They added more products and moved into the garage and then into a warehouse in Solon in 2012. They eventually took over the whole warehouse. They now have 20 staff members and ship 400 different products to all 50 states and 100 countries.

Despite their online success, Friedman said he found no one knew the company locally. So starting in 2014, he embarked on a mission to get into local stores and set up local weekend markets. In 2016 they opened a retail store in the 5th Street Arcades just off Public Square.

His efforts worked. They became part of the small business fabric in Cleveland. But the retail store never took off.

“We had rough times and rougher times, but never great times because people don’t come in there,” he said.

The shop made enough money to pay rent, so they left it open as an advertising tool.

And then he picked up a paper and saw a rendering of Veysey’s plans for the Creative Hangars.
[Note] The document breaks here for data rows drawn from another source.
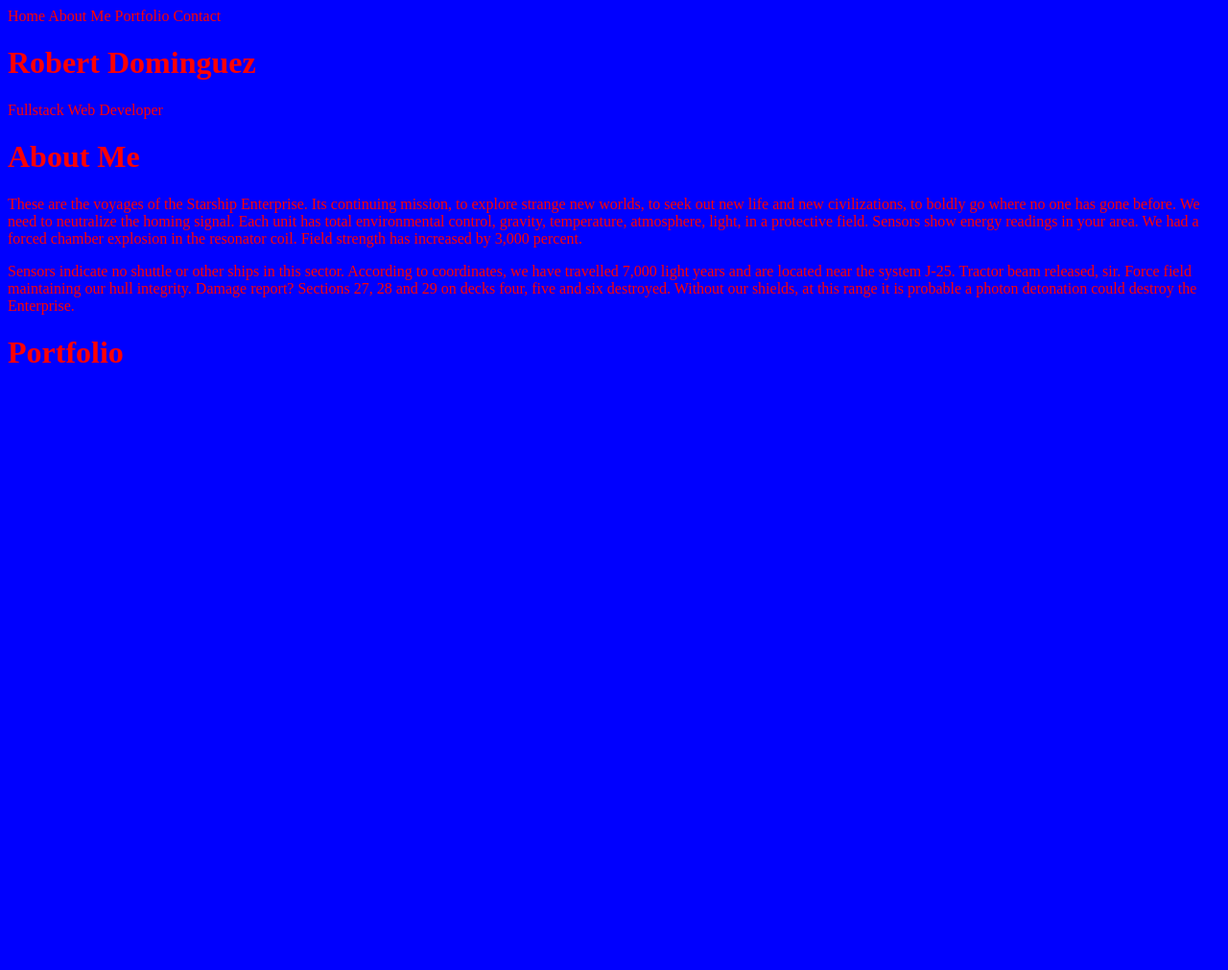
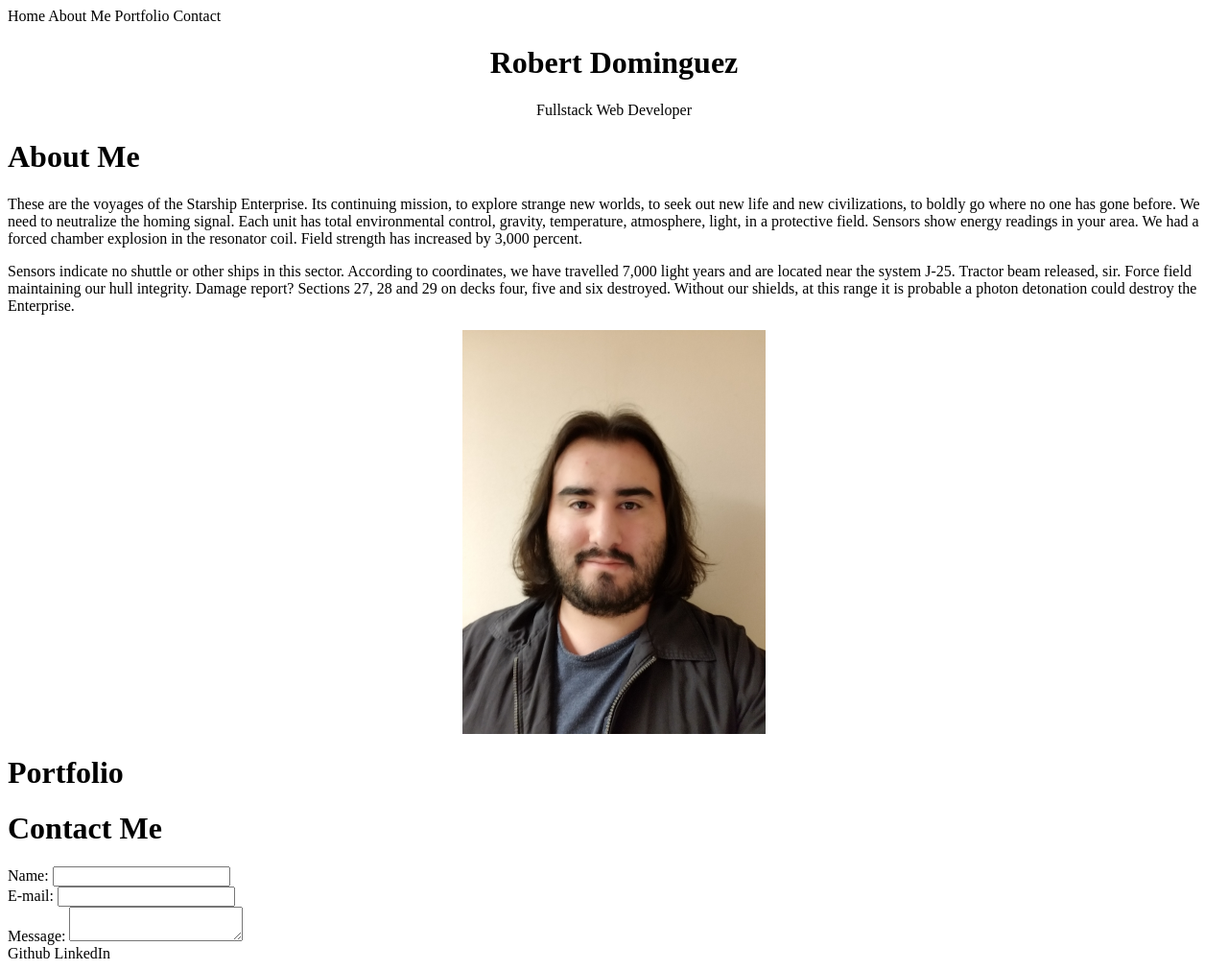
Before and after one commit to Dominguez1st/my-portfolio-website, a plain HTML site: page public_html/index.html in a window 1280 px wide. Shown: the whole page at 96% size. Before the commit the page ends 800 px from the top, so only its background shows below. Drawn offline with Linux system fonts and the light colour scheme.

Commit message:
Added footer and changed CSS format.

```diff
--- a/public_html/index.html
+++ b/public_html/index.html
@@ -16,7 +16,7 @@
 		<div class="about-me">
 			<h1>About Me</h1>
 			<p>
-			These are the voyages of the Starship Enterprise. Its continuing mission, to explore strange new worlds, to
+				These are the voyages of the Starship Enterprise. Its continuing mission, to explore strange new worlds, to
 				seek out new life and new civilizations, to boldly go where no one has gone before. We need to neutralize
 				the homing signal. Each unit has total environmental control, gravity, temperature, atmosphere, light, in a
 				protective field. Sensors show energy readings in your area. We had a forced chamber explosion in the
@@ -28,12 +28,32 @@
 				hull integrity. Damage report? Sections 27, 28 and 29 on decks four, five and six destroyed. Without our
 				shields, at this range it is probable a photon detonation could destroy the Enterprise.
 			</p>
+			<img src="documentation/images/robert-dominguez.jpg" alt="Robert Dominguez">
 		</div>
 		<div class="portfolio">
 			<h1>Portfolio</h1>
 		</div>
 		<div class="contact-me">
-
+			<h1>Contact Me</h1>
+			<form >
+				<div>
+					<label for="name">Name:</label>
+					<input type="text" id="name" name="user_name">
+				</div>
+				<div>
+					<label for="mail">E-mail:</label>
+					<input type="email" id="mail" name="user_mail">
+				</div>
+				<div>
+					<label for="msg">Message:</label>
+					<textarea id="msg" name="user_message"></textarea>
+				</div>
+			</form>
 		</div>
+		<footer>
+			<span>
+				Github LinkedIn
+			</span>
+		</footer>
 	</body>
 </html>
--- a/public_html/styles.css
+++ b/public_html/styles.css
@@ -1,11 +1,123 @@
+.col-1 {width: 8.33%;}
+.col-2 {width: 16.66%;}
+.col-3 {width: 25%;}
+.col-4 {width: 33.33%;}
+.col-5 {width: 41.66%;}
+.col-6 {width: 50%;}
+.col-7 {width: 58.33%;}
+.col-8 {width: 66.66%;}
+.col-9 {width: 75%;}
+.col-10 {width: 83.33%;}
+.col-11 {width: 91.66%;}
+.col-12 {width: 100%;}
+
+/********************
+-------MOBILE-------
+********************/
 body {
-	background-color: red;
-	color: blue;
+
 }
 
+/***************
+---MOBILE-NAV---
+***************/
+.nav {
+
+}
+
+/***************
+--MOBILE-INTRO--
+***************/
+.intro {
+	text-align: center;
+}
+
+/***************
+-MOBILE-ABOUT_ME-
+****************/
+.about-me {
+
+}
+.about-me > img{
+	width: 50%;
+	display: block;
+	margin: 0 auto;
+}
+
+/***************
+MOBILE-PORTFOLIO
+***************/
+.portfolio{
+
+}
+
+/***************
+MOBILE-CONTACT-ME
+***************/
+.contact-me{
+
+}
+
+
+/***************
+--MOBILE-FOOTER--
+***************/
+footer{
+
+}
+
+
+/********************
+-------DESKTOP-------
+********************/
 @media screen and (min-width:768px) {
 	body {
-		background-color: blue;
-		color: red;
+
 	}
+
+	/***************
+	------NAV------
+	***************/
+	.nav{
+
+	}
+
+	/***************
+	-----INTRO-----
+	***************/
+	.intro {
+
+	}
+
+	/***************
+	----ABOUT_ME----
+	****************/
+	.about-me {
+
+	}
+	.about-me > img{
+		width: 25%;
+	}
+
+	/***************
+	---PORTFOLIO---
+	***************/
+	.portfolio{
+
+	}
+
+	/***************
+	---CONTACT-ME---
+	***************/
+	.contact-me{
+
+	}
+
+	/***************
+	-----FOOTER-----
+	***************/
+	footer{
+
+	}
+
 }
```
Also changed, not shown: public_html/documentation/images/robert-dominguez.jpg (added).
Friedman recognized that this also presented an opportunity for Chagrin Valley Soap & Salve.

Friedman closed the 5th Street Arcade store late in 2022 a few months after he had opened Chagrin Valley Soap & Salve in Hangar 1. He said he has done more in sales in 90 days at the Hangar than he did in nearly two years at the Arcade.

Developer Graham Veysey said the last six months showed him that there’s a real demand for local artisan entrepreneurs who are sharing their wares in a concentrated place that already has local businesses.

“It’s really great,” Veysey said. “We couldn’t be more pleased.”

Beth Keenan owner of Funktini Land makes a sale to a customer in Hanger 3 of City Goods
John C. Kuehner
Ideastream Public Media
Artist Beth Keenan, who owns and runs Funktini Land in Hangar 3, offers a wide range of artwork from more than 30 local artists. She said she’s surprised by the number of out-of-town shoppers who have the eclectic shopping village that sells only Cleveland-made goods.

Artist Beth Keenan of Lakewood, owner of Funktini Land, just recently opted to rent all of Hangar 3 so she could expand what she offers. Business has been great. She quit her full-time job at Nature’s Oasis in Lakewood at the end of October so she could work full-time at her hangar. She has cards, paintings, prints and other work from 30 different artists for sale.

“It’s amazing to me how many people in Cleveland and surrounding areas support local,” the 44-year old Lakewood resident said. “The amount of the community that has come out, even in bad weather, and come through and enjoy the spaces, the art and locally made work. It still amazes me. Cleveland is a beautiful town to live in and have a business in.”

John C. Kuehner has lived in Northeast Ohio his whole life and has worked as a journalist nearly as long.